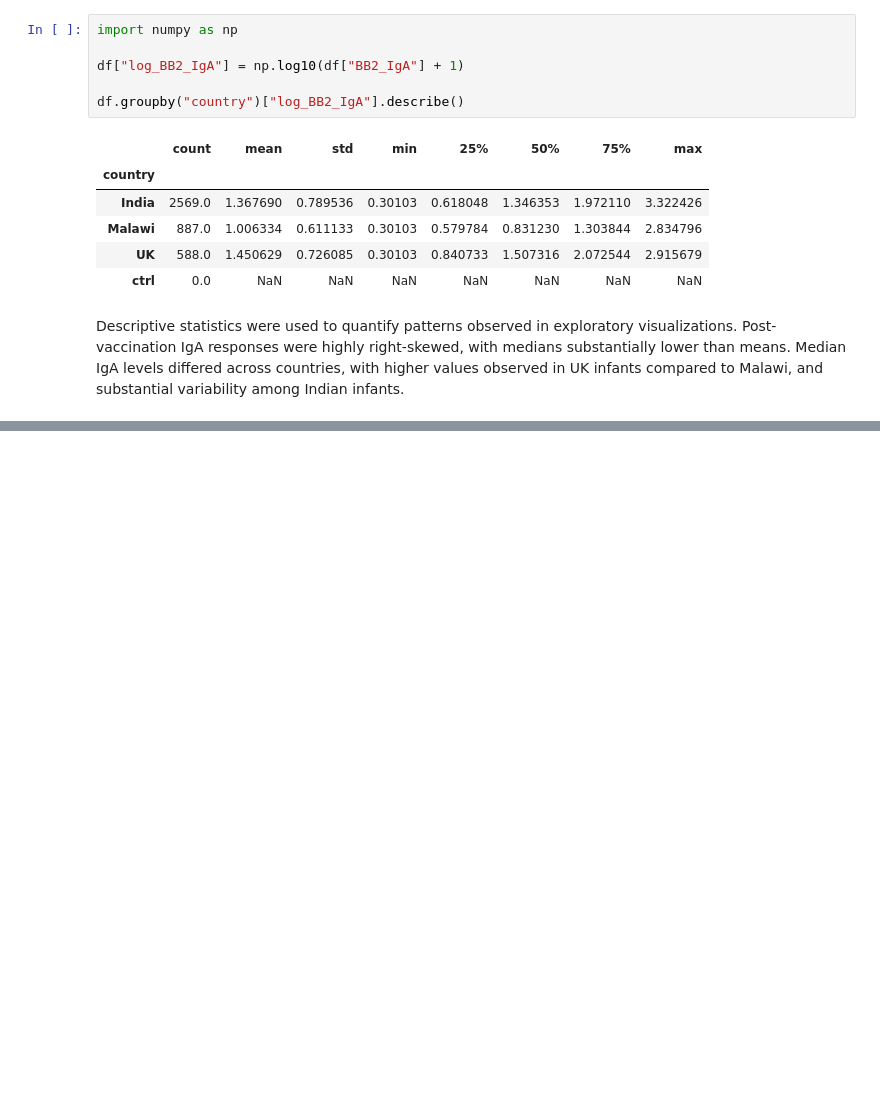
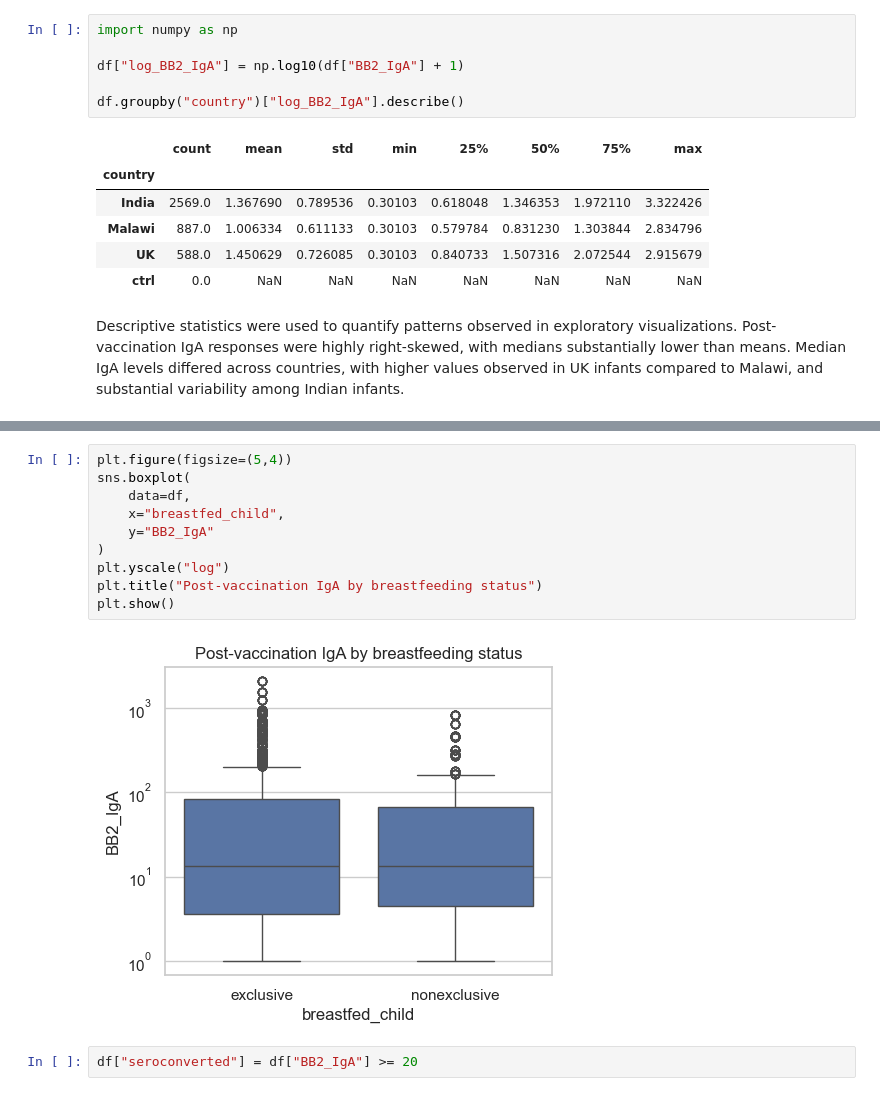
Before and after one commit to ilgazustaa/RoVI-Charite, a Jupyter notebook: notebooks/01_visualize_data.ipynb, the cells around one changed output, grey strips where cells are left out. Cells and saved outputs as stored; diff of their text form; blank space fills up the shorter version.

```diff
--- a/notebooks/01_visualize_data.ipynb
+++ b/notebooks/01_visualize_data.ipynb
@@ -255,0 +336,14 @@ substantial variability among Indian infants.
+# %%
+plt.figure(figsize=(5,4))
+sns.boxplot(
+    data=df,
+    x="breastfed_child",
+    y="BB2_IgA"
+)
+plt.yscale("log")
+plt.title("Post-vaccination IgA by breastfeeding status")
+plt.show()
+# %% [output]
+[figure, added]
+# %%
+df["seroconverted"] = df["BB2_IgA"] >= 20
```
Also changed, not shown: parts of 13 cells of this notebook.
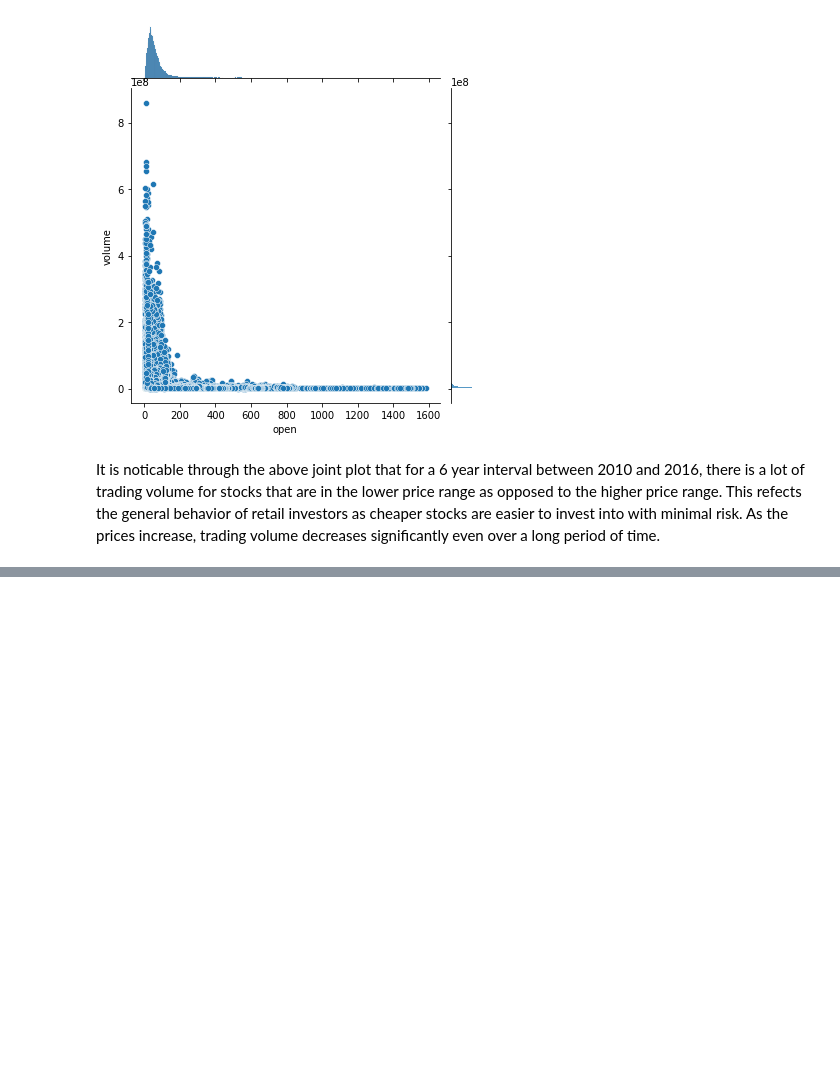
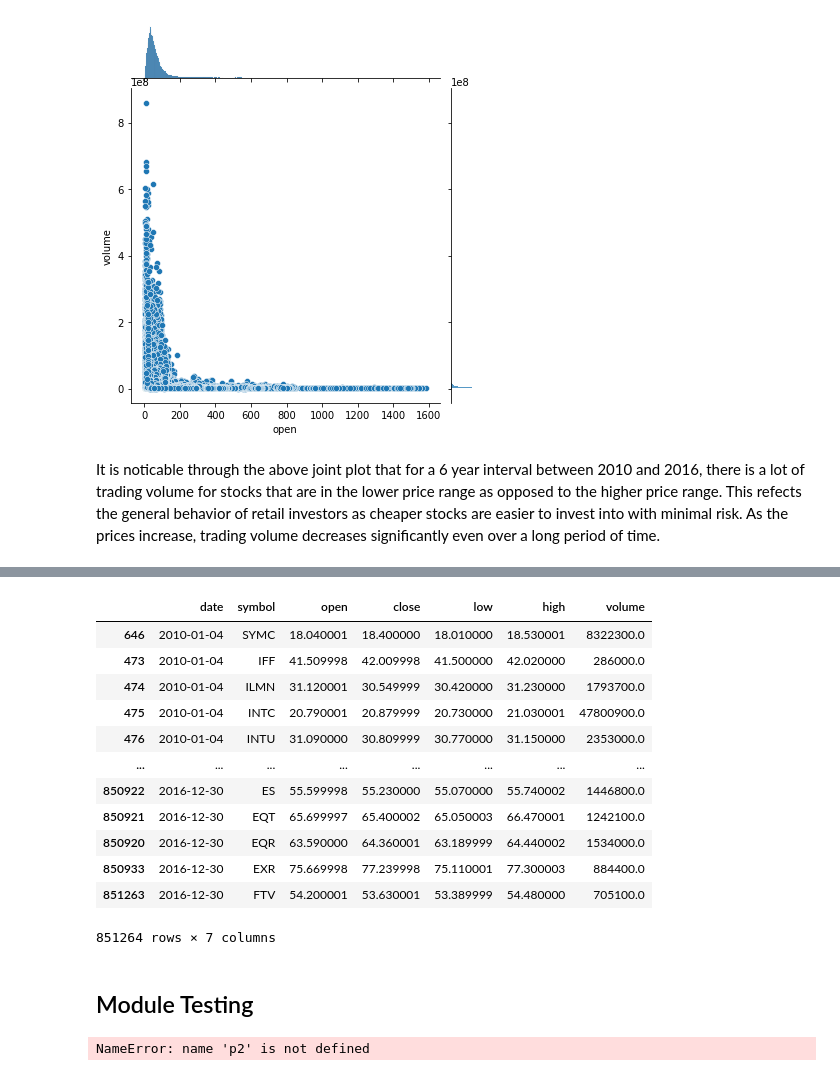
Before and after one commit to ubco-W2022T1-cosc301/project-group37, a Jupyter notebook: notebooks/analysis2.ipynb, the cells around one changed output, grey strips where cells are left out. Saved outputs shown, nothing was run; the diff lists cells and outputs as text; code cells hidden in the pictures; blank space fills up the shorter version.

```diff
--- a/notebooks/analysis2.ipynb
+++ b/notebooks/analysis2.ipynb
@@ -93,0 +94,32 @@ plt.show()
+# %%
+def pre_processing(x):
+
+    filtered_Df = (
+    pd.read_csv(x)
+    .sort_values(by = ["date"], ascending = True)
+    .dropna(axis=0)
+
+    )
+    return filtered_Df
+# %%
+pre_processing('../data/raw/prices-split-adjusted.csv')
+# %% [output]
+|  | date | symbol | open | close | low | high | volume |
+| 646 | 2010-01-04 | SYMC | 18.040001 | 18.400000 | 18.010000 | 18.530001 | 8322300.0 |
+| 473 | 2010-01-04 | IFF | 41.509998 | 42.009998 | 41.500000 | 42.020000 | 286000.0 |
+| 474 | 2010-01-04 | ILMN | 31.120001 | 30.549999 | 30.420000 | 31.230000 | 1793700.0 |
+| 475 | 2010-01-04 | INTC | 20.790001 | 20.879999 | 20.730000 | 21.030001 | 47800900.0 |
+| 476 | 2010-01-04 | INTU | 31.090000 | 30.809999 | 30.770000 | 31.150000 | 2353000.0 |
+| ... | ... | ... | ... | ... | ... | ... | ... |
+| 850922 | 2016-12-30 | ES | 55.599998 | 55.230000 | 55.070000 | 55.740002 | 1446800.0 |
+| 850921 | 2016-12-30 | EQT | 65.699997 | 65.400002 | 65.050003 | 66.470001 | 1242100.0 |
+| 850920 | 2016-12-30 | EQR | 63.590000 | 64.360001 | 63.189999 | 64.440002 | 1534000.0 |
+| 850933 | 2016-12-30 | EXR | 75.669998 | 77.239998 | 75.110001 | 77.300003 | 884400.0 |
+| 851263 | 2016-12-30 | FTV | 54.200001 | 53.630001 | 53.389999 | 54.480000 | 705100.0 |
+851264 rows × 7 columns
+# %% [markdown]
+## Module Testing
+# %%
+df = p2.load_and_process('../data/raw/prices.csv')
+# %% [output]
+NameError: name 'p2' is not defined
```
Also changed, not shown: parts of 5 cells of this notebook.
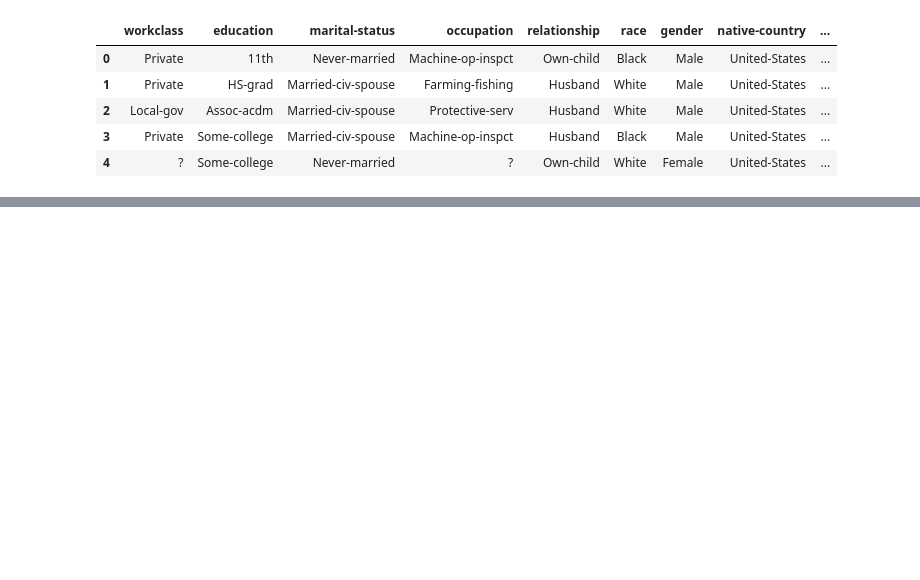
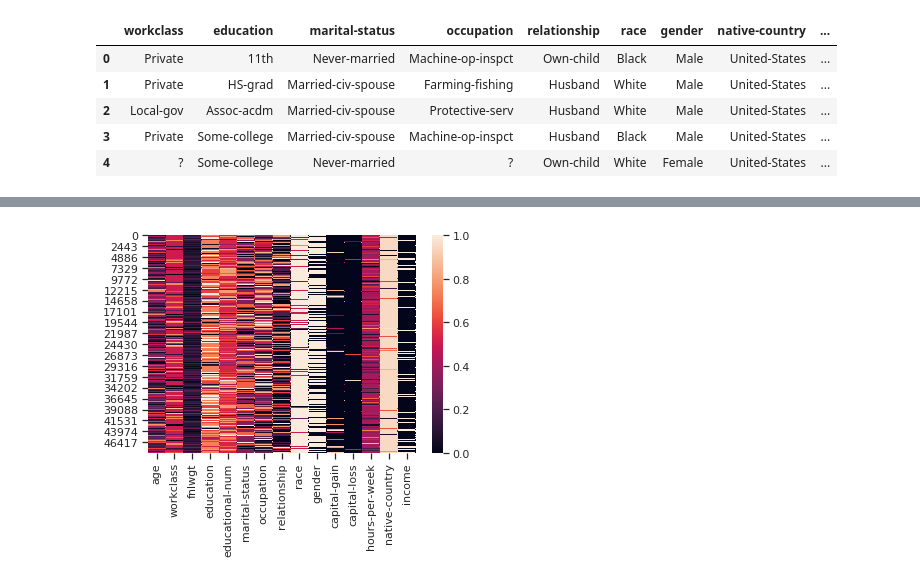
Before and after one commit to Didayolo/autopandas, a Jupyter notebook: AutoData_workspace.ipynb, the cells around one changed output, grey strips where cells are left out. Saved outputs shown, nothing was run; the diff lists cells and outputs as text; code cells hidden in the pictures; blank space fills up the shorter version.

```diff
--- a/AutoData_workspace.ipynb
+++ b/AutoData_workspace.ipynb
@@ -70,0 +65,4 @@ Explained variance ratio of the 15 components:
+# %%
+data.heatmap()
+# %% [output]
+[figure, added]
```
Also changed, not shown: parts of 14 cells of this notebook, 4 other files.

● ● ● ●

## Problem statement
Check each line of the records above, and copy those that hold the word "this".

## Task answer
Also changed, not shown: parts of 13 cells of this notebook.
Also changed, not shown: parts of 5 cells of this notebook.
Also changed, not shown: parts of 14 cells of this notebook, 4 other files.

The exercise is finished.